From camera to computer
After a photo session, you’ll want to download the images from your camera to the computer. The process depends on your memory type and computer hardware. The options include:
- Internal memory-card readers (usually for an SD card). They are built into newer model computers, especially laptops.
- External memory card readers, which you purchase separately and plug into your computer.
- Your camera’s memory may communicate with your computer directly via a USB port or Bluetooth technology (wireless).
- Some battery-recharging cradles can function as memory readers.
Popular tourist sites and better hotels offer a facility which allows you to download your digital photos directly onto a storage device, such as a CD. This frees your memory card to accommodate new photos.
You are now ready to print your downloaded images.

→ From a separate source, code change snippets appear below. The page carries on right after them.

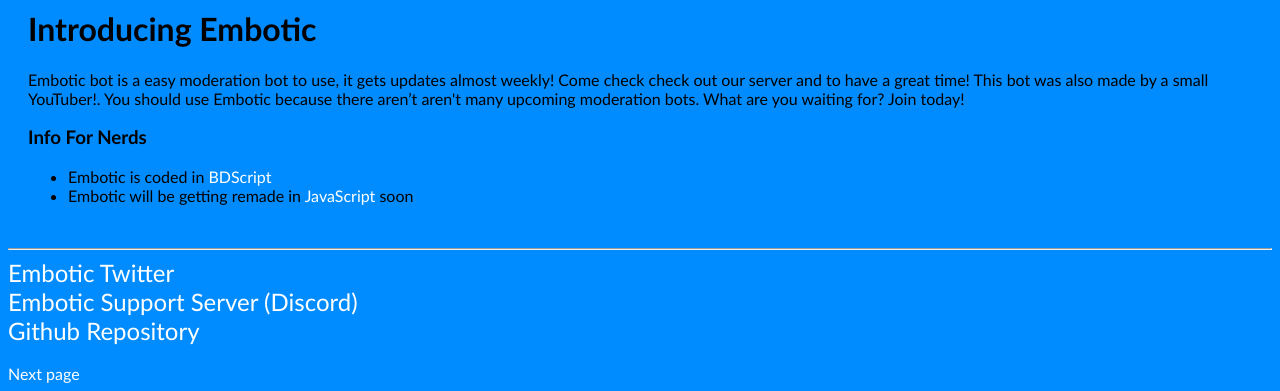
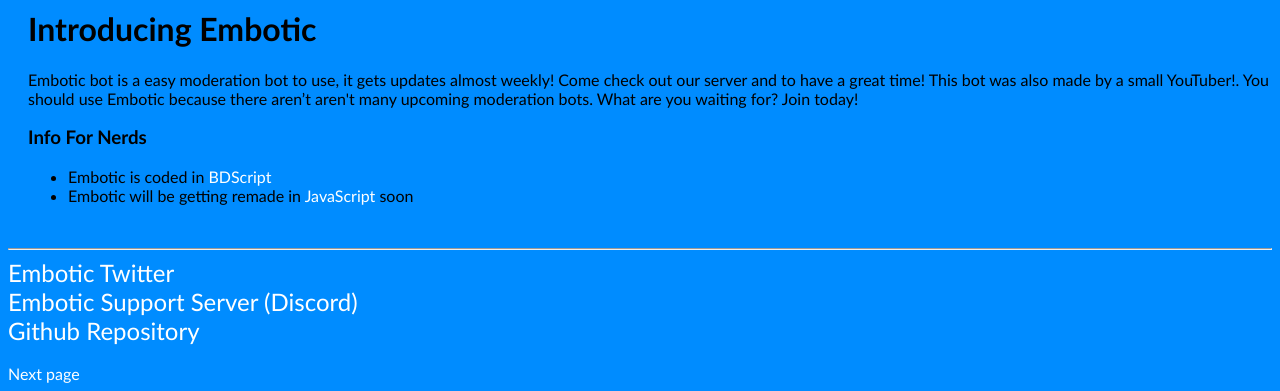
Before and after one commit to Hanezz/Embotic-Website, a plain HTML site: page index.html in a window 1280 px wide. Shown: the part 440-831 px from the top of the page. Drawn offline with Linux system fonts and the light colour scheme.

Commit message:
Update index.html

```diff
--- a/index.html
+++ b/index.html
@@ -23,7 +23,7 @@
     <br>
         <div class="contents">
             <h1>Introducing Embotic</h1>
-            <p>Embotic bot is a easy moderation bot to use, it gets updates almost weekly! Come check check out our server and to have a great time! This bot was also made by a small YouTuber!. You should use Embotic because there aren’t aren't many upcoming moderation bots. What are you waiting for? Join today!</p>
+            <p>Embotic bot is a easy moderation bot to use, it gets updates almost weekly! Come check out our server and to have a great time! This bot was also made by a small YouTuber!. You should use Embotic because there aren’t aren't many upcoming moderation bots. What are you waiting for? Join today!</p>
             <h3>Info For Nerds</h3>
             <ul>
                 <li>Embotic is coded in <a href="https://botdesignerdiscord.com/" target="_blank">BDScript</a></li>
```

If you have a colour printer, it’s tempting to buy photo paper and do it yourself.
Depending on your image size, recommended maximum digital photo printing sizes are:
Do the sums though, because it’s often cheaper to have your photos printed by a print shop, photo kiosk or pharmacy. Furthermore, prints made on true photographic paper tend to look better and are more durable than those printed on home ink-jet print. Photo kiosks also allow you to view and touch-up your images before printing.

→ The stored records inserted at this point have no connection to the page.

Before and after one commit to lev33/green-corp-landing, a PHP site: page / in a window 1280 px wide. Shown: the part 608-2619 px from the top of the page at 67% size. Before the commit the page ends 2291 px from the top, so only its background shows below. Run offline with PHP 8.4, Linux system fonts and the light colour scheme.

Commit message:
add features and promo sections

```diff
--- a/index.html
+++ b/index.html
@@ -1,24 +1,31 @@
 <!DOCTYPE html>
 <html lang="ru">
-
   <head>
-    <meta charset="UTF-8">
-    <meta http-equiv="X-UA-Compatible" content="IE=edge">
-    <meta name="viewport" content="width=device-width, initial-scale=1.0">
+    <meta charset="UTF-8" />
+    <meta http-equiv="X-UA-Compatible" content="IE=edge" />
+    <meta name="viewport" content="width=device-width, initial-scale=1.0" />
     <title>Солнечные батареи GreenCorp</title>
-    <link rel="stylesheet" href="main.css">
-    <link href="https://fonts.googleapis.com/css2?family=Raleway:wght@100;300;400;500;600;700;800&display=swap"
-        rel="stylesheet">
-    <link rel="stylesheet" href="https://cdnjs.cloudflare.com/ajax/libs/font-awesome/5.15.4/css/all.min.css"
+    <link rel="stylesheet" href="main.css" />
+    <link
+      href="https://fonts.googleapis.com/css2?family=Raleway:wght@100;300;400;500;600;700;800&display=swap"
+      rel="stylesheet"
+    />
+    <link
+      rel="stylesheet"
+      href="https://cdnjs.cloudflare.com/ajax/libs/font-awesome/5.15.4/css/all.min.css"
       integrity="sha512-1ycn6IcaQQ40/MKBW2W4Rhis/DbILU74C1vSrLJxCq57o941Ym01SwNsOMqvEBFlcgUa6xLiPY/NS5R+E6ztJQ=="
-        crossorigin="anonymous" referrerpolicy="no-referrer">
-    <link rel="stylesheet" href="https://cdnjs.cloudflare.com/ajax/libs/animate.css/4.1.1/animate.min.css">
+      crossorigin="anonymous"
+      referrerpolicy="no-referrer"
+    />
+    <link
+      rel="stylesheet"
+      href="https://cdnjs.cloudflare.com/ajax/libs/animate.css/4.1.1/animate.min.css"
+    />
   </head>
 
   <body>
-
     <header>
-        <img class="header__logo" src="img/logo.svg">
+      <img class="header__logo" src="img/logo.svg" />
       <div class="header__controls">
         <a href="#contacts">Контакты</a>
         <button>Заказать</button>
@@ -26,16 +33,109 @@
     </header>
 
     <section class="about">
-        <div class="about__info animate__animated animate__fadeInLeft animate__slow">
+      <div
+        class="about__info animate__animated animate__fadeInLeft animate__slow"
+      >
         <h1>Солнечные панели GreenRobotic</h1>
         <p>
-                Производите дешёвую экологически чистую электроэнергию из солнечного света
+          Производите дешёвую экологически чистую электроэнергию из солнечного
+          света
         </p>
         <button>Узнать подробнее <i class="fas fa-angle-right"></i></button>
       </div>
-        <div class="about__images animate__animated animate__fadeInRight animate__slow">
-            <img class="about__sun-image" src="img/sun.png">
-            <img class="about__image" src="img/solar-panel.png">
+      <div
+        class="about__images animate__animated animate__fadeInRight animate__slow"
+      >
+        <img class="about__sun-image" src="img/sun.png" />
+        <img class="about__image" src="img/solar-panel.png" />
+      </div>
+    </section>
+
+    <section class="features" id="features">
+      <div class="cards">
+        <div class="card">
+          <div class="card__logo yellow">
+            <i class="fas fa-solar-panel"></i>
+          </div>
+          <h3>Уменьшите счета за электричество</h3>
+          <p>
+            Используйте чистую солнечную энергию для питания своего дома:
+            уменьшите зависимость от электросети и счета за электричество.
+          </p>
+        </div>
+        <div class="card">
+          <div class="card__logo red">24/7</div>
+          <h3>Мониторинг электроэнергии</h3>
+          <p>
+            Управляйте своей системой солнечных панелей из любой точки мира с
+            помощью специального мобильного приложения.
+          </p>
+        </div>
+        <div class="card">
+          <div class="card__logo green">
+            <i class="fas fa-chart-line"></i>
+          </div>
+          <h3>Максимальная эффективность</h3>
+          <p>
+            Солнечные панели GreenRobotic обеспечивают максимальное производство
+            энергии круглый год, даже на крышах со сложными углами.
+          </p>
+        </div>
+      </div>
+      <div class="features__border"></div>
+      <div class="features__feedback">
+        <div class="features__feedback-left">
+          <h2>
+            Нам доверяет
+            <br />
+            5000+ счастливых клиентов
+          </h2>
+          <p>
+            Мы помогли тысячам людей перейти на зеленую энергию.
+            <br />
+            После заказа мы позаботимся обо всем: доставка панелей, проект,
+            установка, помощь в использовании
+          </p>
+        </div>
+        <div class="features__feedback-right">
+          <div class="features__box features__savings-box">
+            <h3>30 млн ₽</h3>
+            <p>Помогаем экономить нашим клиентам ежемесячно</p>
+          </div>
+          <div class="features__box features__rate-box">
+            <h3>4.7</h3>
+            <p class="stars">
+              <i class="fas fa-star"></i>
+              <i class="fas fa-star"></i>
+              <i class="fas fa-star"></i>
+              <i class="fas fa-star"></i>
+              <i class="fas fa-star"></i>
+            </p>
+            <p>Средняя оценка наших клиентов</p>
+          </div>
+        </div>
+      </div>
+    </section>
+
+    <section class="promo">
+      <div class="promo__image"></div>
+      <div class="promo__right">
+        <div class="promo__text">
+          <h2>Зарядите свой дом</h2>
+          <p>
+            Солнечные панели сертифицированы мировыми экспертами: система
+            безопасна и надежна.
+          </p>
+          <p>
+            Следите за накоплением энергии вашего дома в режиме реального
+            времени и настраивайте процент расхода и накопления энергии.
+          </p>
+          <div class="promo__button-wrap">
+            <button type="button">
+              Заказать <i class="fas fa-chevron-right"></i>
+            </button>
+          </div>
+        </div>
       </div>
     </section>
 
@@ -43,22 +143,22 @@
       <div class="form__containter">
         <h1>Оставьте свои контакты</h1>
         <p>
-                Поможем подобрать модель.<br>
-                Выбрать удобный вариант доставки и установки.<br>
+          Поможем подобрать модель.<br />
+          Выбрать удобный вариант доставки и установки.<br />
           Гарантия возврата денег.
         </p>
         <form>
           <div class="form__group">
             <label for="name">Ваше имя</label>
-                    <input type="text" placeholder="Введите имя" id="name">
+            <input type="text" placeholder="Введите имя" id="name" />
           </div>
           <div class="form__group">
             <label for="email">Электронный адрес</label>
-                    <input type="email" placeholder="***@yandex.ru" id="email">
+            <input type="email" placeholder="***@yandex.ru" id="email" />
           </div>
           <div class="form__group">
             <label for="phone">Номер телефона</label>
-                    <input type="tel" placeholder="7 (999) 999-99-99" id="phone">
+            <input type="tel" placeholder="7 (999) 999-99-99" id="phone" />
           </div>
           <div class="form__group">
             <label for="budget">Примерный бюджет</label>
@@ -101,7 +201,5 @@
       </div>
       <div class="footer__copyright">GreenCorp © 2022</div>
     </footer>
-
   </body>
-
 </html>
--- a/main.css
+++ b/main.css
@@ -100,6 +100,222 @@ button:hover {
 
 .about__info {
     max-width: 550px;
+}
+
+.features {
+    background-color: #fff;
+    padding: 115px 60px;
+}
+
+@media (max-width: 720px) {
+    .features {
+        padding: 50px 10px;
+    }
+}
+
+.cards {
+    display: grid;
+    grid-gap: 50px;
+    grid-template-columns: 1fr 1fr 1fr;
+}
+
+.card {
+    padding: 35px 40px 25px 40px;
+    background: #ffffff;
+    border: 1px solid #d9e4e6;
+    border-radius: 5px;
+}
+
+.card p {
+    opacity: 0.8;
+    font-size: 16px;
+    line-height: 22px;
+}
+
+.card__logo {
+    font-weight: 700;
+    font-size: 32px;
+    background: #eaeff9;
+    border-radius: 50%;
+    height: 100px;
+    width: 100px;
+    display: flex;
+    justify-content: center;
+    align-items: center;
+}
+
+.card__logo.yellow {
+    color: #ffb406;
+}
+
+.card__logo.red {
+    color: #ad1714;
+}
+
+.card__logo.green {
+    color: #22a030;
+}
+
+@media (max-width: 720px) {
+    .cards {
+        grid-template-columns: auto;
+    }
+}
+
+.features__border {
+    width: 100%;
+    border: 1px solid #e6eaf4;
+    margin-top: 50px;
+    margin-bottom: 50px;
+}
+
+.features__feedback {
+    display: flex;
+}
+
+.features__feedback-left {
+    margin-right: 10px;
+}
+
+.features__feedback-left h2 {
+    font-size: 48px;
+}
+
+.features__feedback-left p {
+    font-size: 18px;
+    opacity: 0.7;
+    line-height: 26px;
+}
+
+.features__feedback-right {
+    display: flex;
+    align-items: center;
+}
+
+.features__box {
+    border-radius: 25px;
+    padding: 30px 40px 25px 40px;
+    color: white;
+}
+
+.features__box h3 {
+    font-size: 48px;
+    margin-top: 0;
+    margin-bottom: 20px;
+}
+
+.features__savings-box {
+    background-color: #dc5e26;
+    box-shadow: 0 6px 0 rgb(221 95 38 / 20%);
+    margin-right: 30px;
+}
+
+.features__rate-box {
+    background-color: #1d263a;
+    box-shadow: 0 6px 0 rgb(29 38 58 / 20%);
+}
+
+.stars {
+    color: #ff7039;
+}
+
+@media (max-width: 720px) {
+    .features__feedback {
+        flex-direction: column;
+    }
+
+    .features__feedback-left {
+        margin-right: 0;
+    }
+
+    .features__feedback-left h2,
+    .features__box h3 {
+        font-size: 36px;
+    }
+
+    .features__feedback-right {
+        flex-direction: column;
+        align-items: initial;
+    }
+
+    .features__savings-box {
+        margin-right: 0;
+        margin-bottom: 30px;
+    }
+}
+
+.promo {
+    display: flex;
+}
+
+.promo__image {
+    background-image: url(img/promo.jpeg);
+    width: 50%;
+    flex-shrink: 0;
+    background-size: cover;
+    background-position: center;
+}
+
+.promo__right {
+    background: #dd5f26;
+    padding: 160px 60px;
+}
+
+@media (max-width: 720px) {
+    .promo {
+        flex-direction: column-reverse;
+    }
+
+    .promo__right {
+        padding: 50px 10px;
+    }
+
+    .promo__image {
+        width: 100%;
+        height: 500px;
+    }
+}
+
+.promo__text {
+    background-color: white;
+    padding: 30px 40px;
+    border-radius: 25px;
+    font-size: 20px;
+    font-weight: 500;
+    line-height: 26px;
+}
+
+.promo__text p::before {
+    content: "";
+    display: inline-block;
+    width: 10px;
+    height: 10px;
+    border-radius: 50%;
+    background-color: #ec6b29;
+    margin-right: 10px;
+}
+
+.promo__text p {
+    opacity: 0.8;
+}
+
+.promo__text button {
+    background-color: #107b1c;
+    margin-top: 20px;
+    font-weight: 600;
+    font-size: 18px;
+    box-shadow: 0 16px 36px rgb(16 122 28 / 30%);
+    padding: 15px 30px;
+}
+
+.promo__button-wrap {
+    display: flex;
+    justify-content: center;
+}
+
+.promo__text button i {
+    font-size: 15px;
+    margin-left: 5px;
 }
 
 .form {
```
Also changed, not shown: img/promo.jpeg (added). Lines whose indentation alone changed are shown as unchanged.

A word of caution: the aspect ratio of the photo print may differ from the image file. While 35mm film has a 3:2 aspect ratio which matches a 6×4” print, compact digital cameras commonly take 4:3 ratio pictures which results in a more square print. This means either that some of the photo will be chopped when printed, or the print will come with white (unused) edges. Fortunately, some photo labs can use 4:3 ratio paper nowadays.
Online photo shops, like www.snapfish.co.nz and www.kodakphotos.co.nz, can also print digital photos. You upload the images from your computer to their website (this may be time-consuming depending on your Internet connection), select the type and size of the prints, pay online and the ready photos are delivered to your address.

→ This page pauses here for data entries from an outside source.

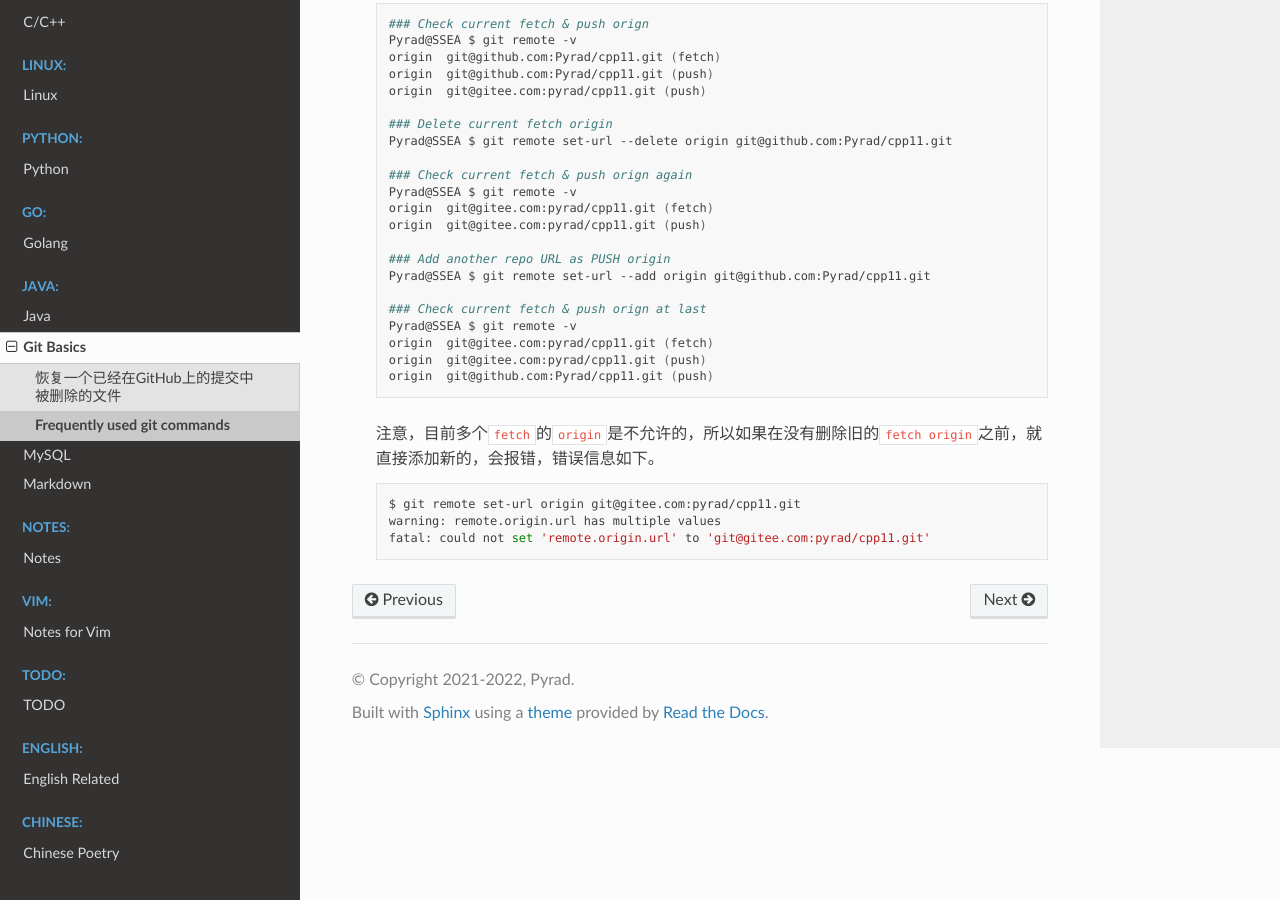
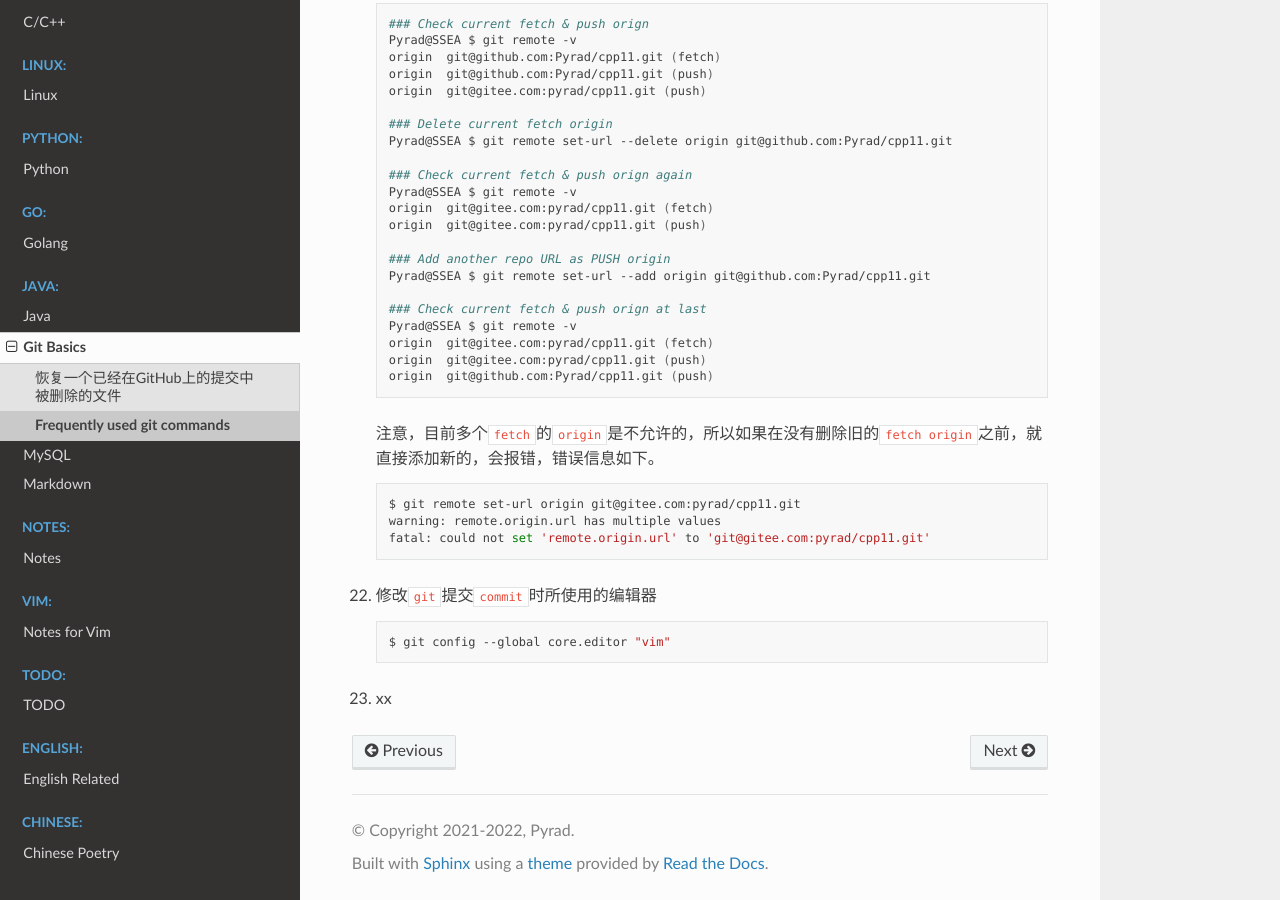
Before and after one commit to Pyrad/pyradnotes, a Sphinx documentation site: the page built from source/Git/gitcmd.md, in a window 1280 px wide and 900 px high, scrolled down 6019 px. Built offline with Sphinx 7.4.7 and the Read the Docs theme 2.0.0, drawn with Linux system fonts in a browser that asks for light colours.

Commit message:
How to set vim as git commit editor

````diff
--- a/source/Git/gitcmd.md
+++ b/source/Git/gitcmd.md
@@ -6,6 +6,7 @@ date: 2022-04-22 17:48:28
 
 2.	Set the name and email of current git repo user
 	Globally
+
 	```shell
 	$ git config --global user.name <USER_NAME>
 	$ git config --global user.email <EMAIL>
@@ -319,3 +320,15 @@ date: 2022-04-22 17:48:28
     warning: remote.origin.url has multiple values
     fatal: could not set 'remote.origin.url' to 'git@gitee.com:pyrad/cpp11.git'
     ```
+
+
+
+22. 修改`git`提交`commit`时所使用的编辑器
+
+    ```bash
+    $ git config --global core.editor "vim"
+    ```
+
+
+
+23. xx
````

Most digital photo cameras have a low-density video functionality built in. Some people purchase a separate pocket video camera to shoot high-density (full TV screen) videos with optical zoom, image stabilisers and low light video recording capability. Lately, high-end SLR cameras can match video cameras in all
Point & Shoot
|What you see||Looking through the body of the camera and not through the lens, you will see the image from a slightly different angle.||You see the actual real image that the camera records.|
|Automatic?||Most are only automatic.||Both manual and automatic controls.|
|Ease of use||Elementary.||Can be fiddly.|
|Lenses||Typically one lens.||Swap lenses for distance control.|
|LCD screen||Limited by the size of the camera.||Often bigger than on the compact cameras.|
|Cleaning equipment||Only with the higher-end models.||Usually included.|
|Superior focus (through-the-lens multi-sensor auto-focus)||Usually not.||Often available.|
|Shutter control (allows to frame-freeze moving objects)||Usually not.||Often available.|
|Price||From very reasonable to expensive.||Expensive.|
|2 Megapixels||5×7 print|
|3 Megapixels||8×10 print|
|4 Megapixels||11×17 print|
|5-8 Megapixels||16×20 print|
Buying a camera
Ask the salesperson about:
- Photo size in pixels and megabytes.
- Memory size.
- Optical zoom.
- Sports mode (taking non-blurry photos of fast-moving children).
- Rapid-fire mode (shooting several still shots per second).
- Macro-mode (photographing objects very close up, such as a drawing or a mouth with a missing milk tooth).
- Video capability (with sound).
- Underwater photography.
Beyond a photo album
- Digital photo frames are LCD screens that display your digital photos as a slide show.
- Share online – email the photos to friends, or share them using sites such as www.flickr.com.
- Use photos to personalise your mobile phone photo skins, wall calendars, greeting cards or t-shirts.
- Print your photo onto canvas and put it up on the wall.
[byline] By Yvonne Eve Walus [/byline]